Safety first

Since medicine ball training is meant to be done with the greatest speed and power possible, it’s important to maintain excellent form. Many exercises using medicine balls are plyometric, meaning there is repeated and rapid stretching and contraction of the muscles in order to increase muscular power.

These exercises should be used as part of a lighter workout. If you go too hard, you may get overtired and lose your form.

You can also “throw” a few of these exercises in at the beginning of a regular workout, as long as the other exercises don’t require immense energy. This will prevent fatigue from the other exercises adversely affecting your technique and power development while using the medicine ball.


Exercises

For each exercise, aim for 2 to 3 sets of 10.

Squats

Squats

Ball: medium, handles are optional

  • Holding the medicine ball in your hands, place your feet just wider than hip width.
  • Hold the ball in front of your chest as you sit back toward your heels.
  • Slowly stand back up.
  • Repeat.

Walking lunge with twist

Walking Lunge

Ball: medium, handles are optional

  • Hold the medicine ball in your hands and place one foot behind you, bending both knees.
  • Step forward with your back foot and, as you step down, twist your torso to the opposite side, holding the medicine ball at chest height.
  • Repeat on the other side.

Throw downs

Throwdowns

Ball: large, rubber or nylon

  • Holding the medicine ball over your head with both hands, engage your core and throw the ball down hard, pulling in at your hips.
  • Pick it up and repeat.

Chops

Chops

Ball: medium, handles are optional

  • Stand with your feet wider than hip-width apart, holding the ball in both hands behind and above your right ear.
  • Push all of your weight into the left foot and with your heel raised, move the ball diagonally down across your body.
  • Hinge at your hip, keeping your abs contracted and back straight, bending your knees.
  • Repeat 10 times and then switch sides.

V sit-ups

Sit-ups

Ball: small to medium, leather or nylon

  • Lie on your back with your feet facing the ceiling and knees bent, holding the ball above and behind your head.
  • Tightly contract your abs and lift your shoulders and head up, bringing your arms toward your feet.
  • Slowly release back.
  • Repeat.

Push-ups

Push-ups

Ball: smaller size, rubber

  • Get into push-up (plank) position with your hands shoulder-width apart on the floor and your feet on the floor behind you.
  • With the medicine ball under one hand, do a push-up.
  • Roll the ball to the other hand and do another push-up.
  • Repeat.

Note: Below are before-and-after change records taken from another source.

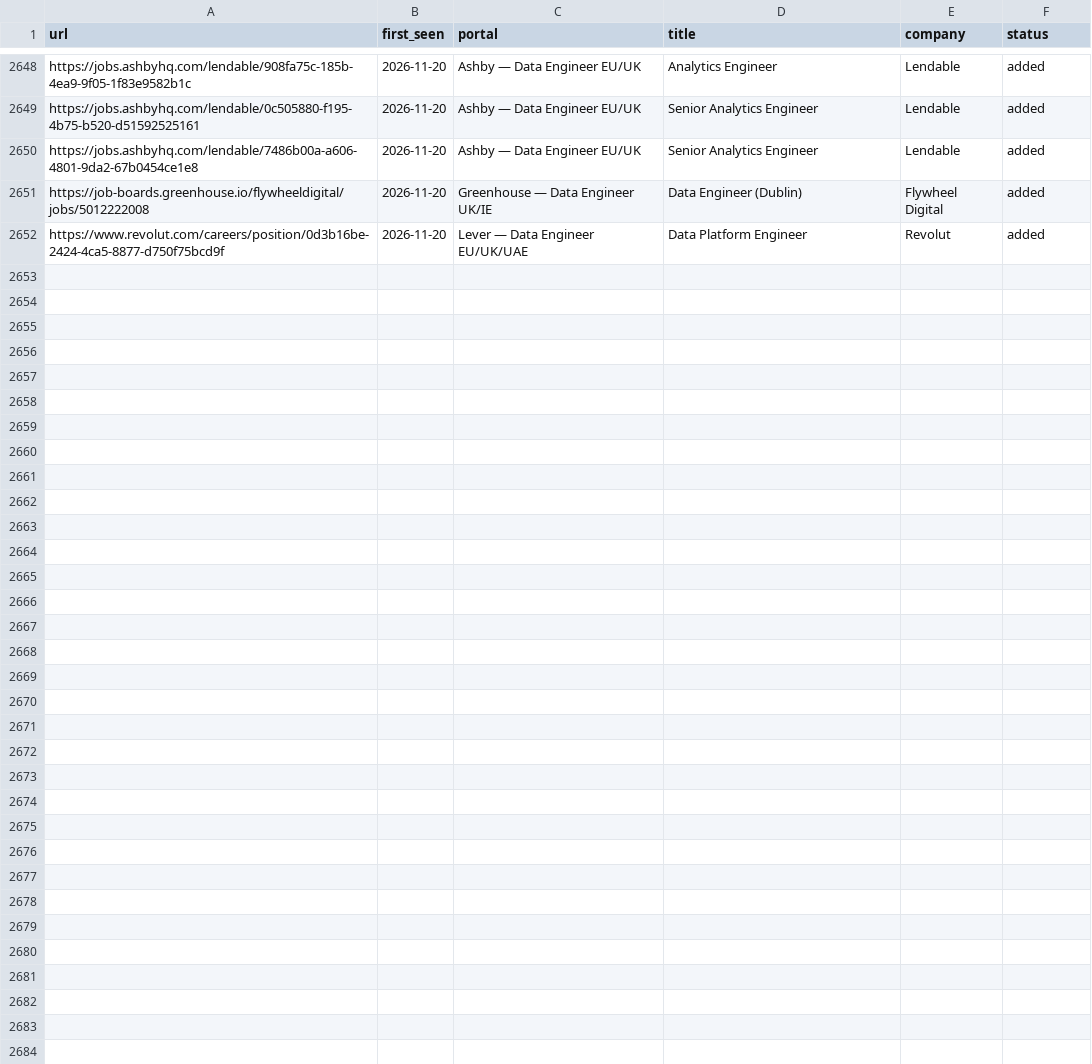
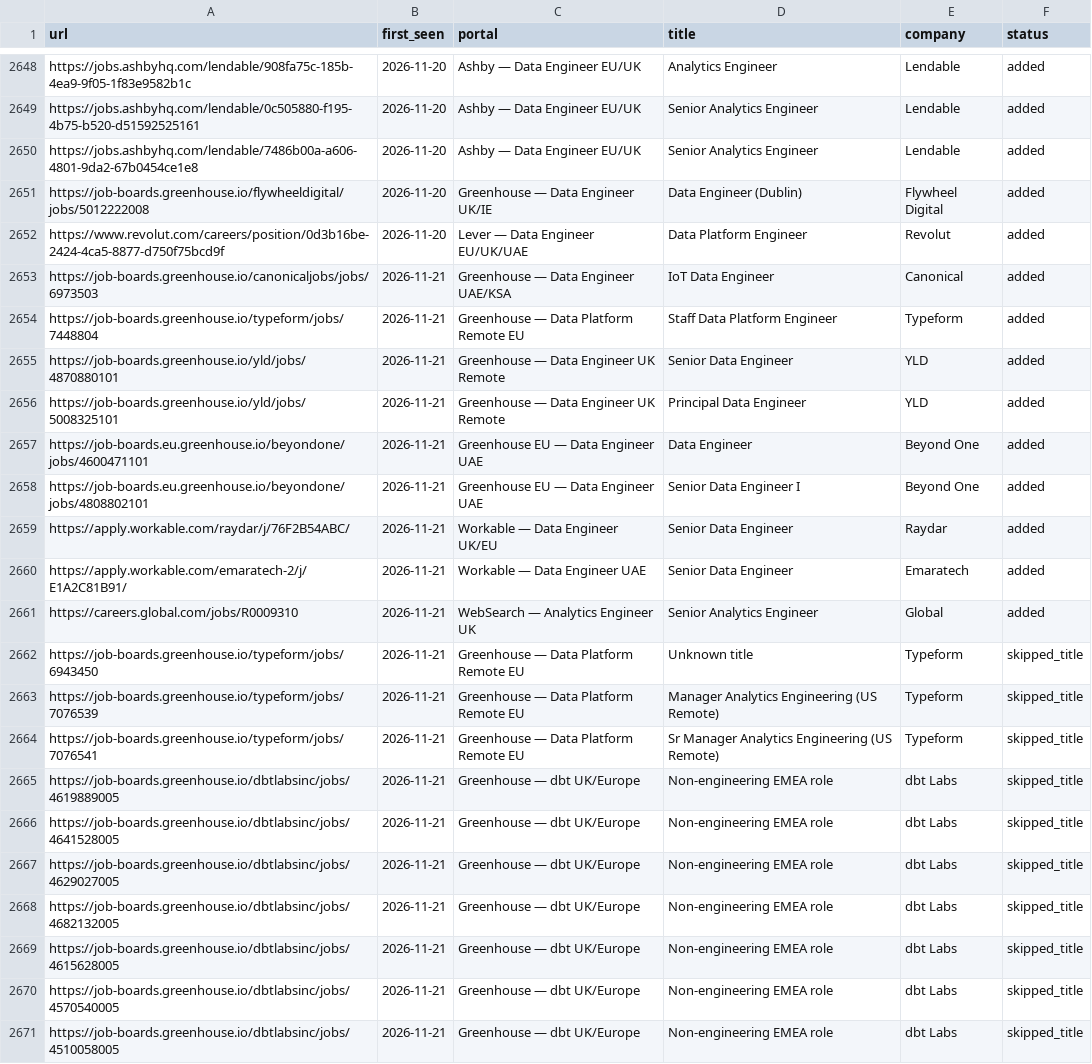
Before and after one commit to MoAshraf10/career-ops, a TSV file: data/scan-history.tsv, drawn as a sheet; only a part is shown, gaps mark what is left out; the diff covers the shown part only.

```diff
--- a/data/scan-history.tsv
+++ b/data/scan-history.tsv
@@ -2652 +2652,20 @@ https://job-boards.greenhouse.io/flywheeldigital/jobs/5012222008	2026-11-20	Gree
 https://www.revolut.com/careers/position/0d3b16be-2424-4ca5-8877-d750f75bcd9f	2026-11-20	Lever — Data Engineer EU/UK/UAE	Data Platform Engineer	Revolut	added
+https://job-boards.greenhouse.io/canonicaljobs/jobs/6973503	2026-11-21	Greenhouse — Data Engineer UAE/KSA	IoT Data Engineer	Canonical	added
+https://job-boards.greenhouse.io/typeform/jobs/7448804	2026-11-21	Greenhouse — Data Platform Remote EU	Staff Data Platform Engineer	Typeform	added
+https://job-boards.greenhouse.io/yld/jobs/4870880101	2026-11-21	Greenhouse — Data Engineer UK Remote	Senior Data Engineer	YLD	added
+https://job-boards.greenhouse.io/yld/jobs/5008325101	2026-11-21	Greenhouse — Data Engineer UK Remote	Principal Data Engineer	YLD	added
+https://job-boards.eu.greenhouse.io/beyondone/jobs/4600471101	2026-11-21	Greenhouse EU — Data Engineer UAE	Data Engineer	Beyond One	added
+https://job-boards.eu.greenhouse.io/beyondone/jobs/4808802101	2026-11-21	Greenhouse EU — Data Engineer UAE	Senior Data Engineer I	Beyond One	added
+https://apply.workable.com/raydar/j/76F2B54ABC/	2026-11-21	Workable — Data Engineer UK/EU	Senior Data Engineer	Raydar	added
+https://apply.workable.com/emaratech-2/j/E1A2C81B91/	2026-11-21	Workable — Data Engineer UAE	Senior Data Engineer	Emaratech	added
+https://careers.global.com/jobs/R0009310	2026-11-21	WebSearch — Analytics Engineer UK	Senior Analytics Engineer	Global	added
+https://job-boards.greenhouse.io/typeform/jobs/6943450	2026-11-21	Greenhouse — Data Platform Remote EU	Unknown title	Typeform	skipped_title
+https://job-boards.greenhouse.io/typeform/jobs/7076539	2026-11-21	Greenhouse — Data Platform Remote EU	Manager Analytics Engineering (US Remote)	Typeform	skipped_title
+https://job-boards.greenhouse.io/typeform/jobs/7076541	2026-11-21	Greenhouse — Data Platform Remote EU	Sr Manager Analytics Engineering (US Remote)	Typeform	skipped_title
+https://job-boards.greenhouse.io/dbtlabsinc/jobs/4619889005	2026-11-21	Greenhouse — dbt UK/Europe	Non-engineering EMEA role	dbt Labs	skipped_title
+https://job-boards.greenhouse.io/dbtlabsinc/jobs/4641528005	2026-11-21	Greenhouse — dbt UK/Europe	Non-engineering EMEA role	dbt Labs	skipped_title
+https://job-boards.greenhouse.io/dbtlabsinc/jobs/4629027005	2026-11-21	Greenhouse — dbt UK/Europe	Non-engineering EMEA role	dbt Labs	skipped_title
+https://job-boards.greenhouse.io/dbtlabsinc/jobs/4682132005	2026-11-21	Greenhouse — dbt UK/Europe	Non-engineering EMEA role	dbt Labs	skipped_title
+https://job-boards.greenhouse.io/dbtlabsinc/jobs/4615628005	2026-11-21	Greenhouse — dbt UK/Europe	Non-engineering EMEA role	dbt Labs	skipped_title
+https://job-boards.greenhouse.io/dbtlabsinc/jobs/4570540005	2026-11-21	Greenhouse — dbt UK/Europe	Non-engineering EMEA role	dbt Labs	skipped_title
+https://job-boards.greenhouse.io/dbtlabsinc/jobs/4510058005	2026-11-21	Greenhouse — dbt UK/Europe	Non-engineering EMEA role	dbt Labs	skipped_title
```
Also changed, not shown: 14 added rows elsewhere in this file, 1 other file.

Chest press with toss

Chess press with toss

Ball: small to medium, rubber

  • Lying on your back with your knees bent, hold the medicine ball over your chest.
  • Push your hands straight up over your chest, toss the ball up, and catch it, bringing your arms back down to starting position.
  • Repeat.

Sit-ups with ball toss

Sit-ups toss

Ball: small to medium, rubber

  • Lying on your back, hold the ball above your chest.
  • As you sit up, toss the ball straight up in the air above you and catch it as you bring your torso back to the floor.
  • Repeat.

Medicine ball bridge

Bridge

Ball: medium to large, leather or nylon

  • Lying on your back with your knees bent and your arms by your sides, place your heels on top of the medicine ball.
  • Dig your heels in and lift your bum off the floor, squeezing your gluteals.
  • Slowly lower your hips back down.
  • Repeat.

Medicine ball exercises are a great complement to your strength training routine. By adding some throws, twists, and chops, you can work all angles of your body to take your workout to the next level.

Choosing your ball

The ACSM recommends that people start out with a lighter ball and work their way up to a heavier one as they get stronger. If you are training for sports-specific movements, you will want to mimic the movements with weights that are similar. Start with a lighter ball and work your way up as you get stronger.

For speed

  • smaller
  • lighter

For strength and power training

  • heavier
  • larger

For bouncing activities

  • rubber

Throwing and catching

  • leather or nylon
  • easy to grip
  • not too small

You might also like

Awakening the Olympian Within

Exercise and Aging

Dust Off Your Wheels